Our egg production has dropped way down so we've added a small light and automatic timer to our egg laying house when the time changed. It's set to come on at 5 PM and go off around 9 PM. This little bit of added light is already having a positive effect on the girls. They are slowly beginning to lay more eggs. If your ladies have stopped laying we highly recommend you try this little trick to see if it will help your flock. Since there are so few eggs this time of year, this is also when we give our flock a dewormer, usually Safeguard.
While I know it can be extremely tempting and seems intuitive to add a heat source to the coop, especially during the coldest winter days, it can actually be very harmful and cause respiratory issues. Instead, we make sure to feed a bit of cracked corn before bedtime and use the deep layer method used by ol' timers for many hears to provide a little extra heat to the coop that won't be harmful. Digestion of the cracked corn during the night will also help to keep birds warmer at night plus I think it helps give them a little extra fat as protection. We also monitor the windows in our coops during the evening lock up and morning release. If we see any sign of condensation, its a clear signal that there isn't enough ventilation and we need to increase air flow. A damp environment in winter can also cause respiratory issues.
Once the temps drop below freezing, we will also start monitoring the combs on our breeds that have larger ones. Big combs and cold temps is a recipe for frostbite.

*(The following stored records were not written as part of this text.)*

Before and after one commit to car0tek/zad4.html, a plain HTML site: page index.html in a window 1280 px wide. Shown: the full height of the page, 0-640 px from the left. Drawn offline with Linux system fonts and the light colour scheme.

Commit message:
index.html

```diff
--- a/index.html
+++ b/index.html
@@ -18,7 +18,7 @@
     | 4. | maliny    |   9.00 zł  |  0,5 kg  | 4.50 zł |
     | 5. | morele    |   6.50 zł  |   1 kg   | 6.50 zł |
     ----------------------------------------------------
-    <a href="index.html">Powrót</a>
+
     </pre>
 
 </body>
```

A little Vaseline rubbed on their combs before bed will usually do the trick.
Well, the sun is beginning to rise so it's time to put on the muck boots and start letting the birds out from their coops to greet the day. Sleep is for the weak...
Matt was raised in the Amish country of Central Pennsylvania and was always surrounded by animals. He was member of 4-H and was ranked nationally as an equestrian but also raised chickens, turkeys, sheep and rabbits.
Raised just outside of Chicago, Jim never thought he'd be raising chickens! One too many documentaries about commercial chicken farms has forever changed his mind about grocery store eggs.